: I almost didn't do this residency. Sydney and I were at an EA organizers retreat in Boston in August, and I heard Stanford EA organizers talking about planned residencies to various schools immediately afterwards. Sydney had decided to go to Penn, and I made the last-minute decision to join, canceling my vacation plans. We flew out to Philadelphia the next day. Sydney and I get along well (we managed to not go insane living and working together for 3 weeks), and we think this was important to the success.
: I thought about the estimate for a couple of hours and am pretty uncertain about the exact number but am pretty sure the residency was good. The valuable things we did include
- lowering activation energy for the Penn EA team (they have to run a club, not start one)
- getting Intro Program applications and emails by tabling
- transmitting best practices to organizers
- being motivational/inspiring, which transmits enthusiasm to organizers
- connecting organizers to each other and other EAs in the region
These are hard to quantify, but they all seem pretty necessary for a uni group to generate value.
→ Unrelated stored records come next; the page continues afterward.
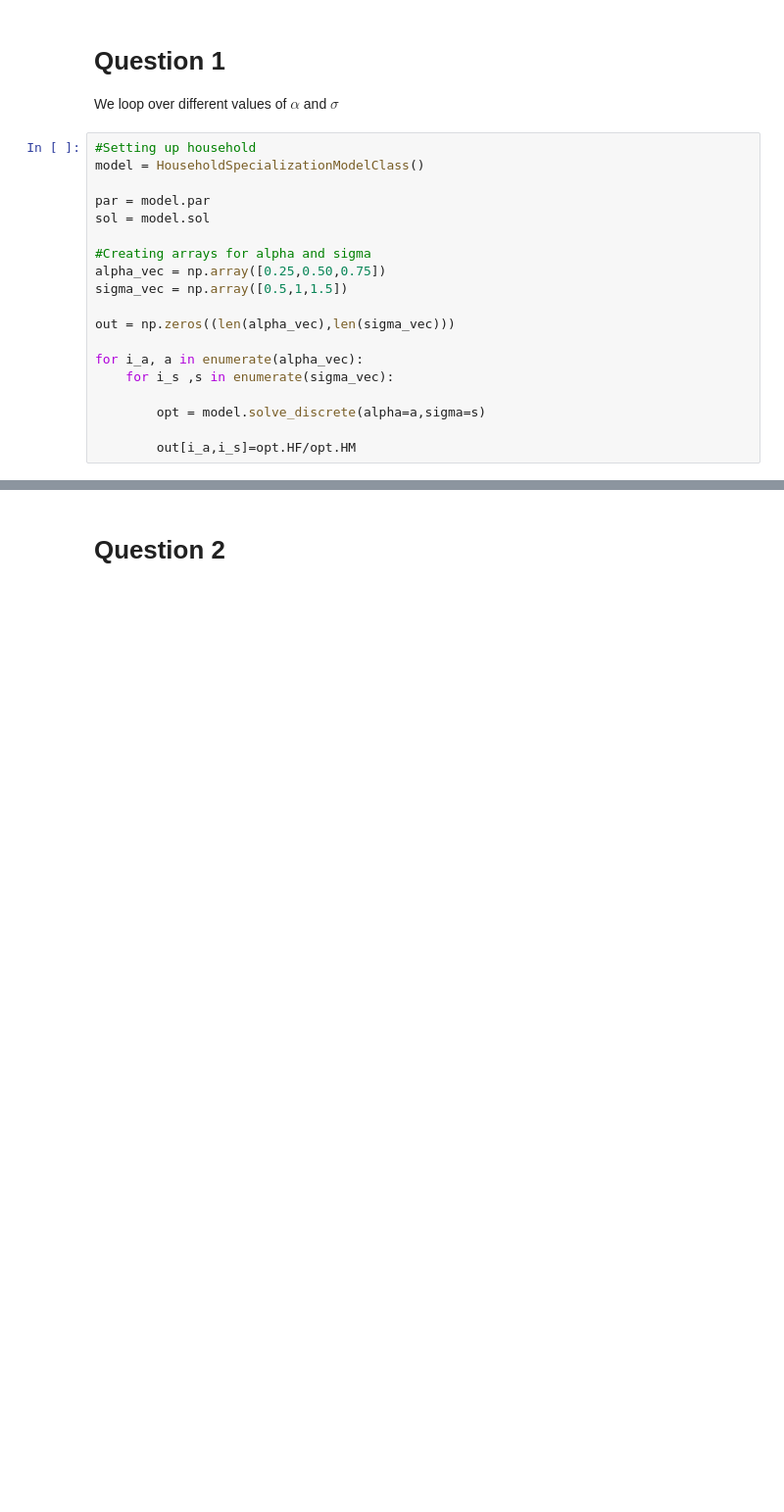
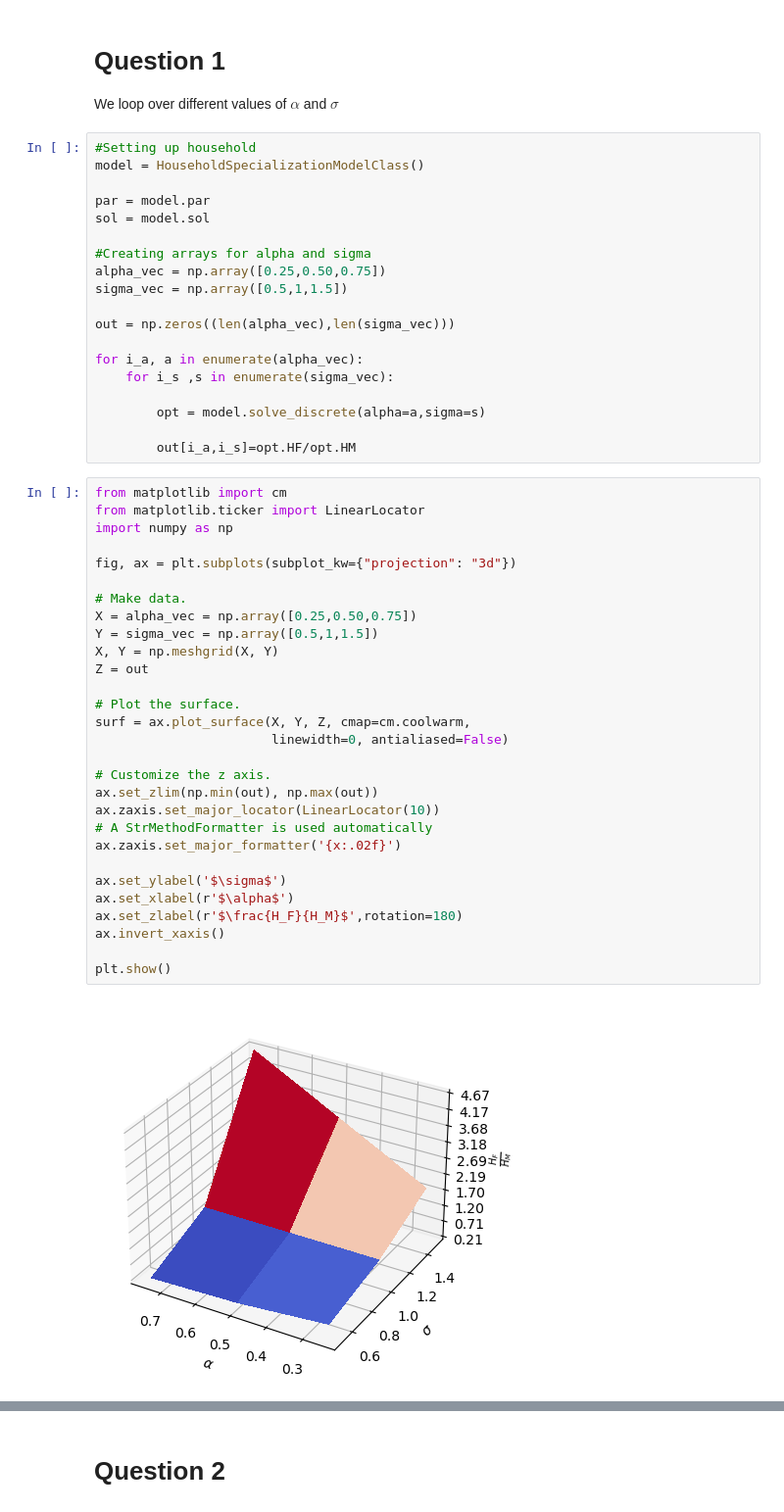
Before and after one commit to NumEconCopenhagen/projects-2023-f-m-r-23, a Jupyter notebook: inauguralproject/Findsen.ipynb, the cells around one changed output, grey strips where cells are left out. Shown at 98% size. Saved outputs shown, nothing was run; the diff lists cells and outputs as text; blank space fills up the shorter version.

```diff
--- a/inauguralproject/Findsen.ipynb
+++ b/inauguralproject/Findsen.ipynb
@@ -29,3 +29,34 @@ for i_a, a in enumerate(alpha_vec):
         opt = model.solve_discrete(alpha=a,sigma=s)
 
         out[i_a,i_s]=opt.HF/opt.HM
+# %%
+from matplotlib import cm
+from matplotlib.ticker import LinearLocator
+import numpy as np
+
+fig, ax = plt.subplots(subplot_kw={"projection": "3d"})
+
+# Make data.
+X = alpha_vec = np.array([0.25,0.50,0.75])
+Y = sigma_vec = np.array([0.5,1,1.5])
+X, Y = np.meshgrid(X, Y)
+Z = out
+
+# Plot the surface.
+surf = ax.plot_surface(X, Y, Z, cmap=cm.coolwarm,
+                       linewidth=0, antialiased=False)
+
+# Customize the z axis.
+ax.set_zlim(np.min(out), np.max(out))
+ax.zaxis.set_major_locator(LinearLocator(10))
+# A StrMethodFormatter is used automatically
+ax.zaxis.set_major_formatter('{x:.02f}')
+
+ax.set_ylabel('$\sigma$')
+ax.set_xlabel(r'$\alpha$')
+ax.set_zlabel(r'$\frac{H_F}{H_M}$',rotation=180)
+ax.invert_xaxis()
+
+plt.show()
+# %% [output]
+[figure, added]
```
Also changed, not shown: parts of 3 cells of this notebook.
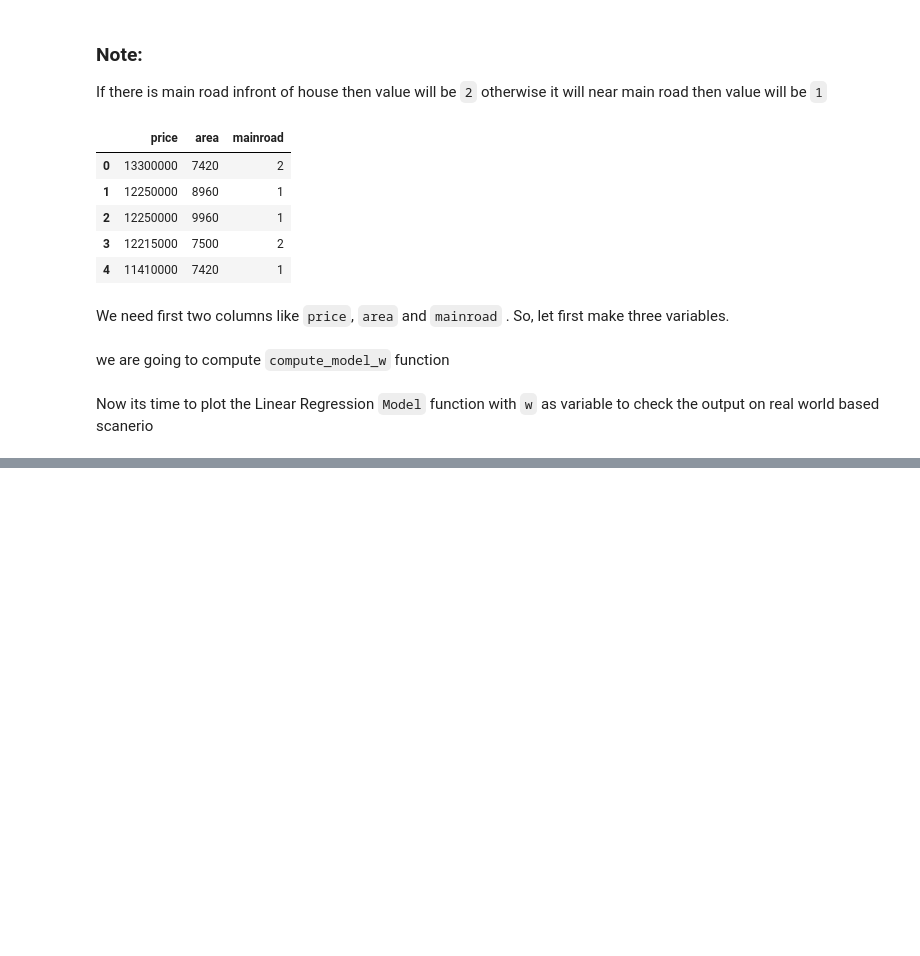
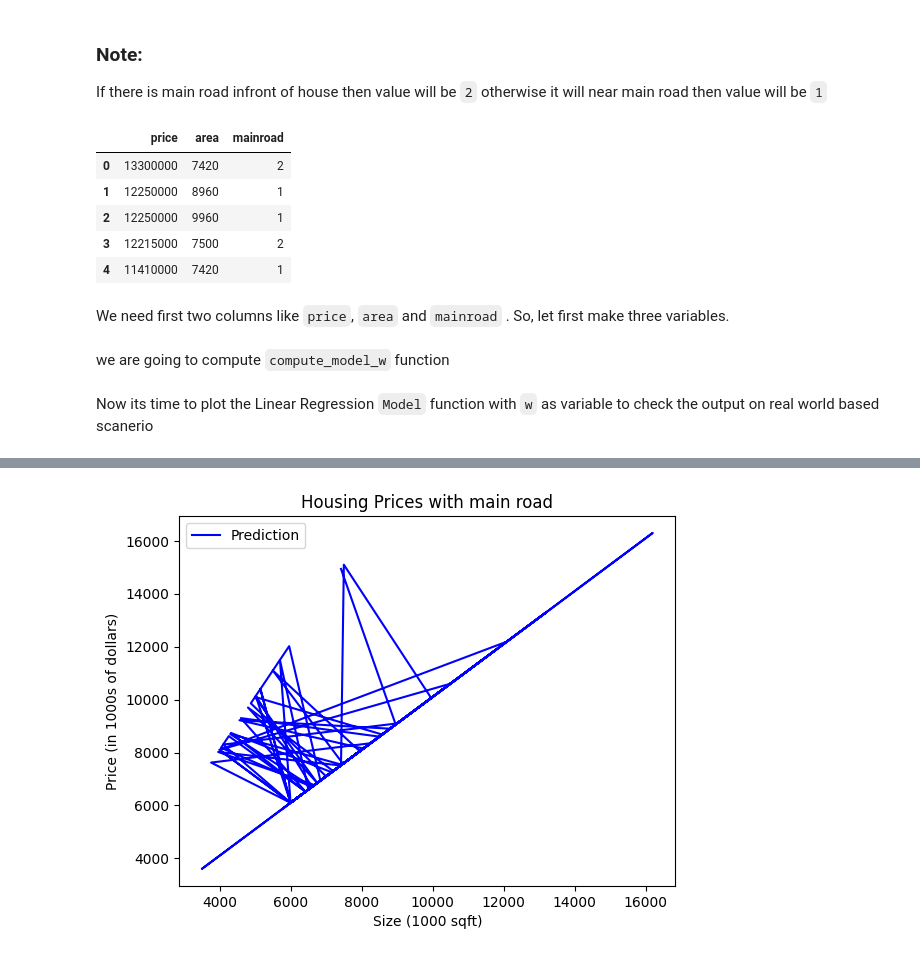
Before and after one commit to AhmedShafique313/sml_udemy, a Jupyter notebook: week4/w_linear_reg.ipynb, the cells around one changed output, grey strips where cells are left out. Drawn from its saved outputs; the diff is of its cells as text; code cells hidden in the pictures; blank space fills up the shorter version.

```diff
--- a/week4/w_linear_reg.ipynb
+++ b/week4/w_linear_reg.ipynb
@@ -43,0 +59,11 @@ Now its time to plot the Linear Regression `Model` function with `w` as variable
+# %%
+output = compute_model_W(x_train, w_train, b)
+plt.plot(x_train, output, c= 'b', label = 'Prediction')
+plt.title("Housing Prices with main road")
+plt.ylabel('Price (in 1000s of dollars)')
+# Set the x-axis label
+plt.xlabel('Size (1000 sqft)')
+plt.legend()
+plt.show()
+# %% [output]
+[figure, added]
```
Also changed, not shown: parts of 6 cells of this notebook, 1 other file.
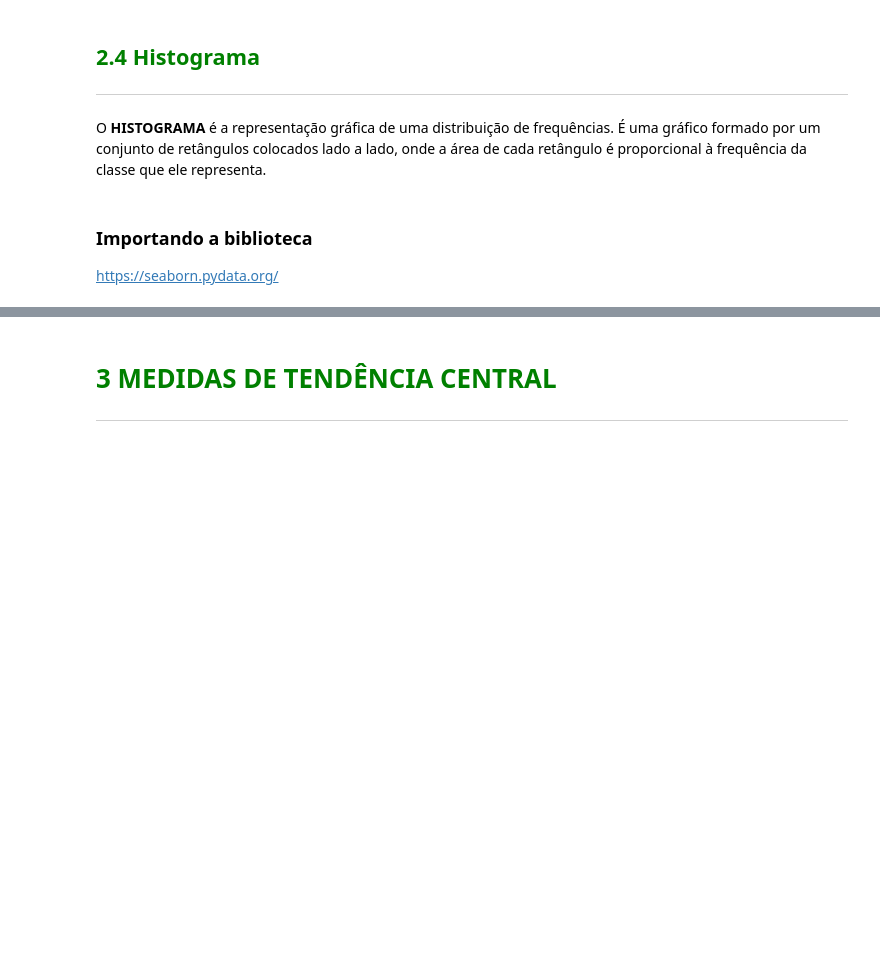
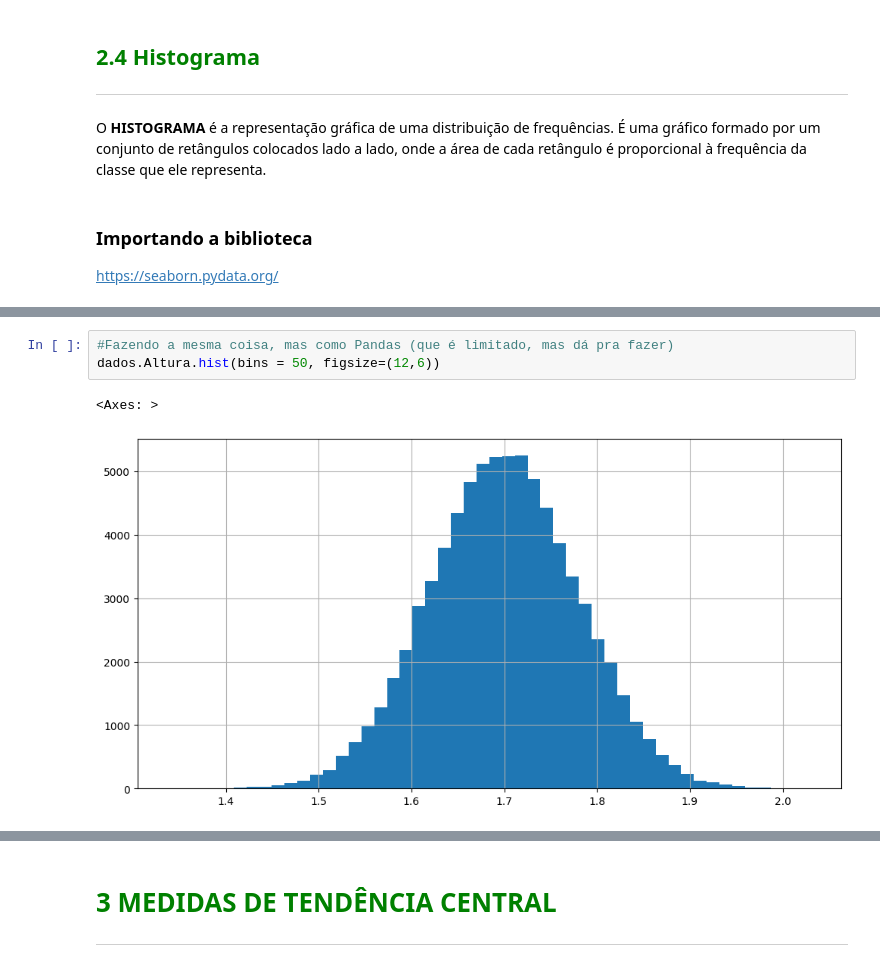
Before and after one commit to MatrixDwarf/notebooklabs, a Jupyter notebook: Curso_de_Estatística_Parte_1.ipynb, the cells around one changed output, grey strips where cells are left out. Drawn from its saved outputs; the diff is of its cells as text; blank space fills up the shorter version.

```diff
--- a/Curso_de_Estatística_Parte_1.ipynb
+++ b/Curso_de_Estatística_Parte_1.ipynb
@@ -496,0 +530,6 @@ https://seaborn.pydata.org/
+# %%
+#Fazendo a mesma coisa, mas como Pandas (que é limitado, mas dá pra fazer)
+dados.Altura.hist(bins = 50, figsize=(12,6))
+# %% [output]
+<Axes: >
+[figure, added]
```
Also changed, not shown: parts of 5 cells of this notebook.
So the question is, how fast could Penn organizers have gotten there without us? Imagine instead of doing the residency, we flew back to California and just kept remotely pestering Ashley/Brandon to find more organizers, then flew back three weeks later for the retreat and tried to transmit as much best practices and enthusiasm as we could, with only ~25 hours of investment. I think in these worlds the Intro Program is smaller due to disorganization and lack of tabling, events have ~half the attendance, and many of the organizers don't come to the retreat and so don't get involved due to lack of one-on-ones. Eventually capacity gets built up, which takes maybe a year and a few retreats (possibly run by us). But this is already better than doing nothing.
The next marginal 25 hours are one-on-ones, which are just as good per hour because they increase the value of the retreat. The next best ~100 hours are tabling, which club leadership would do anyway if they had large blocks of time, and the next 150 hours include startup costs but also doing things like the website that the club needs eventually anyway and probably can't do in less than 150 hours. At 30 hours/week of club organizer time, it takes 10 weeks to do 300 hours of stuff, which is 3 months; we think we were more efficient too. Combining my vague vision of the counterfactual with this tracking of hours makes me think that 4 months is reasonable. But I should note that "sped up by 4 months" has a kind of optimistic expectation that the group will keep growing in the future. So maybe a more accurate wording is "caused a semester's worth of Intro Program applications, lots of momentum, and various positive intangibles".
Also, it's only been 1.5 months since we left. So the group could still die this year, which would make this post look very silly.